From the records, pick out and copy each line containing "androidx".

++++ INPUT DATA ++++

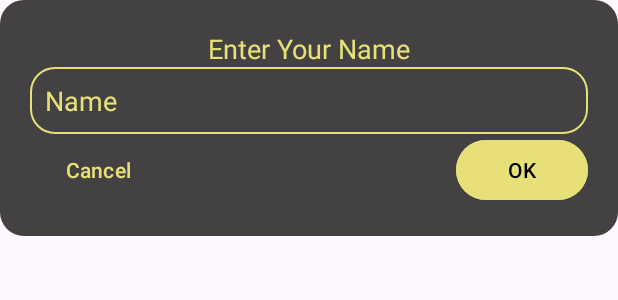
After one commit to JanAlif/RentRide_FERI_DigitalTwin, an Android app: the layout nameinput.xml on its own in the app's theme, with its tools: preview values and no code run, on a phone screen of 412 x 824 dp. The commit adds this screen. Shown: the top 300 px of the screen. Run offline under Robolectric (Android 15) with nearby library versions, the phone set to English and light mode, and no system bars.

Commit message:
Added username input and changed title

```diff
--- a/PORA_projektna/androidApp/app/src/main/java/com/example/poraproject/LandingActivity.kt
+++ b/PORA_projektna/androidApp/app/src/main/java/com/example/poraproject/LandingActivity.kt
@@ -39,10 +39,10 @@ class LandingActivity : AppCompatActivity() {
         }
 
         // Accident report button click listener
-        binding.accidentReport.setOnClickListener {
+        /*binding.accidentReport.setOnClickListener {
             val intent = Intent(this, SimulatedCrashActivity::class.java)
             startActivity(intent)
-        }
+        }*/
     }
 
     // Function to check if all required permissions are granted
--- a/PORA_projektna/androidApp/app/src/main/res/drawable/letter_a_svgrepo_com.xml
+++ b/PORA_projektna/androidApp/app/src/main/res/drawable/letter_a_svgrepo_com.xml
@@ -1,8 +1,8 @@
 <vector xmlns:android="http://schemas.android.com/apk/res/android"
-    android:height="100dp"
+    android:height="64dp"
     android:viewportHeight="64"
     android:viewportWidth="64"
-    android:width="100dp">
+    android:width="64dp">
 
     <!-- Background Circle -->
     <path
--- a/PORA_projektna/androidApp/app/src/main/res/drawable/letter_d_svgrepo_com.xml
+++ b/PORA_projektna/androidApp/app/src/main/res/drawable/letter_d_svgrepo_com.xml
@@ -1,8 +1,8 @@
 <vector xmlns:android="http://schemas.android.com/apk/res/android"
-    android:height="100dp"
+    android:height="64dp"
     android:viewportHeight="64"
     android:viewportWidth="64"
-    android:width="100dp">
+    android:width="64dp">
 
     <!-- Background Circle -->
     <path
--- a/PORA_projektna/androidApp/app/src/main/res/drawable/letter_e_svgrepo_com.xml
+++ b/PORA_projektna/androidApp/app/src/main/res/drawable/letter_e_svgrepo_com.xml
@@ -1,8 +1,8 @@
 <vector xmlns:android="http://schemas.android.com/apk/res/android"
-    android:height="100dp"
+    android:height="64dp"
     android:viewportHeight="64"
     android:viewportWidth="64"
-    android:width="100dp">
+    android:width="64dp">
 
 
     <!-- Letter E -->
--- a/PORA_projektna/androidApp/app/src/main/res/drawable/letter_i_svgrepo_com.xml
+++ b/PORA_projektna/androidApp/app/src/main/res/drawable/letter_i_svgrepo_com.xml
@@ -1,8 +1,8 @@
 <vector xmlns:android="http://schemas.android.com/apk/res/android"
-    android:height="100dp"
+    android:height="64dp"
     android:viewportHeight="64"
     android:viewportWidth="64"
-    android:width="100dp">
+    android:width="64dp">
 
     <!-- Letter I -->
     <path
--- a/PORA_projektna/androidApp/app/src/main/res/drawable/letter_n_svgrepo_com.xml
+++ b/PORA_projektna/androidApp/app/src/main/res/drawable/letter_n_svgrepo_com.xml
@@ -1,4 +1,4 @@
-<vector xmlns:android="http://schemas.android.com/apk/res/android" android:height="100dp" android:viewportHeight="64" android:viewportWidth="64" android:width="100dp">
+<vector xmlns:android="http://schemas.android.com/apk/res/android" android:height="64dp" android:viewportHeight="64" android:viewportWidth="64" android:width="64dp">
 
     <path android:fillColor="@color/paleYellow" android:pathData="M43.762,46.508h-6.061L25.889,25.92v20.588h-5.65L20.239,17.492h6.357l11.518,20.231L38.114,17.492h5.648v29.016z"/>
 
--- a/PORA_projektna/androidApp/app/src/main/res/drawable/letter_r_svgrepo_com.xml
+++ b/PORA_projektna/androidApp/app/src/main/res/drawable/letter_r_svgrepo_com.xml
@@ -1,8 +1,8 @@
 <vector xmlns:android="http://schemas.android.com/apk/res/android"
-    android:height="100dp"
+    android:height="64dp"
     android:viewportHeight="64"
     android:viewportWidth="64"
-    android:width="100dp">
+    android:width="64dp">
 
 
     <!-- Letter R -->
--- a/PORA_projektna/androidApp/app/src/main/res/drawable/letter_t_svgrepo_com.xml
+++ b/PORA_projektna/androidApp/app/src/main/res/drawable/letter_t_svgrepo_com.xml
@@ -1,4 +1,4 @@
-<vector xmlns:android="http://schemas.android.com/apk/res/android" android:height="100dp" android:viewportHeight="64" android:viewportWidth="64" android:width="100dp">
+<vector xmlns:android="http://schemas.android.com/apk/res/android" android:height="64dp" android:viewportHeight="64" android:viewportWidth="64" android:width="64dp">
 
     <path android:fillColor="@color/paleYellow" android:pathData="M43.754,20.629h-8.682v23.878h-6.104V22.629h-8.721v-5.138h23.506v5.138z"/>
 
--- /dev/null
+++ b/PORA_projektna/androidApp/app/src/main/res/drawable/rounded_dialog.xml
@@ -0,0 +1,5 @@
+<?xml version="1.0" encoding="utf-8"?>
+<shape xmlns:android="http://schemas.android.com/apk/res/android">
+    <solid android:color="@color/lightGray" />
+    <corners android:radius="16dp" />
+</shape>
--- /dev/null
+++ b/PORA_projektna/androidApp/app/src/main/res/drawable/rounded_name_input.xml
@@ -0,0 +1,6 @@
+<?xml version="1.0" encoding="utf-8"?>
+<shape xmlns:android="http://schemas.android.com/apk/res/android">
+    <solid android:color="@color/lightGray" />
+    <stroke android:width="1dp" android:color="@color/paleYellow" />
+    <corners android:radius="16dp" />
+</shape>
--- /dev/null
+++ b/PORA_projektna/androidApp/app/src/main/res/layout/nameinput.xml
@@ -0,0 +1,63 @@
+<?xml version="1.0" encoding="utf-8"?>
+<androidx.constraintlayout.widget.ConstraintLayout xmlns:android="http://schemas.android.com/apk/res/android"
+    android:layout_width="match_parent"
+    android:layout_height="wrap_content"
+    xmlns:app="http://schemas.android.com/apk/res-auto"
+    android:padding="20dp"
+    android:backgroundTint="@color/lightGray"
+    android:background="@drawable/rounded_dialog">
+
+    <TextView
+        android:id="@+id/dialog_title"
+        android:layout_width="0dp"
+        android:layout_height="wrap_content"
+        android:text="Enter Your Name"
+        android:textSize="18sp"
+        android:textColor="@color/paleYellow"
+        android:gravity="center"
+        android:layout_marginBottom="10dp"
+        app:layout_constraintTop_toTopOf="parent"
+        app:layout_constraintStart_toStartOf="parent"
+        app:layout_constraintEnd_toEndOf="parent" />
+
+    <EditText
+        android:id="@+id/name_input"
+        android:layout_width="0dp"
+        android:layout_height="wrap_content"
+        android:hint="Name"
+        android:textColorHint="@color/paleYellow"
+        android:textColor="@color/paleYellow"
+        android:padding="10dp"
+        android:background="@drawable/rounded_name_input"
+        android:inputType="text"
+        app:layout_constraintTop_toBottomOf="@id/dialog_title"
+        app:layout_constraintStart_toStartOf="parent"
+        app:layout_constraintEnd_toEndOf="parent" />
+
+    <Button
+        android:id="@+id/cancel_button"
+        android:layout_width="wrap_content"
+        android:layout_height="wrap_content"
+        android:text="Cancel"
+        android:textColor="@color/paleYellow"
+        android:backgroundTint="@color/lightGray"
+        android:layout_marginEnd="8dp"
+        app:layout_constraintTop_toBottomOf="@id/name_input"
+        app:layout_constraintStart_toStartOf="parent"
+        app:layout_constraintBottom_toBottomOf="parent"
+         />
+
+    <!-- OK Button -->
+    <Button
+        android:id="@+id/ok_button"
+        android:layout_width="wrap_content"
+        android:layout_height="wrap_content"
+        android:text="OK"
+        android:textColor="@android:color/black"
+        android:backgroundTint="@color/paleYellow"
+        app:layout_constraintTop_toBottomOf="@id/name_input"
+        app:layout_constraintEnd_toEndOf="parent"
+        app:layout_constraintBottom_toBottomOf="parent"
+         />
+
+</androidx.constraintlayout.widget.ConstraintLayout>
```
Also changed, not shown: PORA_projektna/androidApp/app/src/main/java/com/example/poraproject/MapActivity.kt (+38 -0 lines), PORA_projektna/androidApp/app/src/main/res/drawable/letter_c_svgrepo_com.xml (added, +16 -0 lines), PORA_projektna/androidApp/app/src/main/res/drawable/letter_h_svgrepo_com.xml (added, +16 -0 lines), PORA_projektna/androidApp/app/src/main/res/drawable/letter_s_svgrepo_com.xml (added, +17 -0 lines), PORA_projektna/androidApp/app/src/main/res/layout/landing_activity.xml (+61 -37 lines).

++++

_ANSWER TO THIS TASK_:
+<androidx.constraintlayout.widget.ConstraintLayout xmlns:android="http://schemas.android.com/apk/res/android"
+</androidx.constraintlayout.widget.ConstraintLayout>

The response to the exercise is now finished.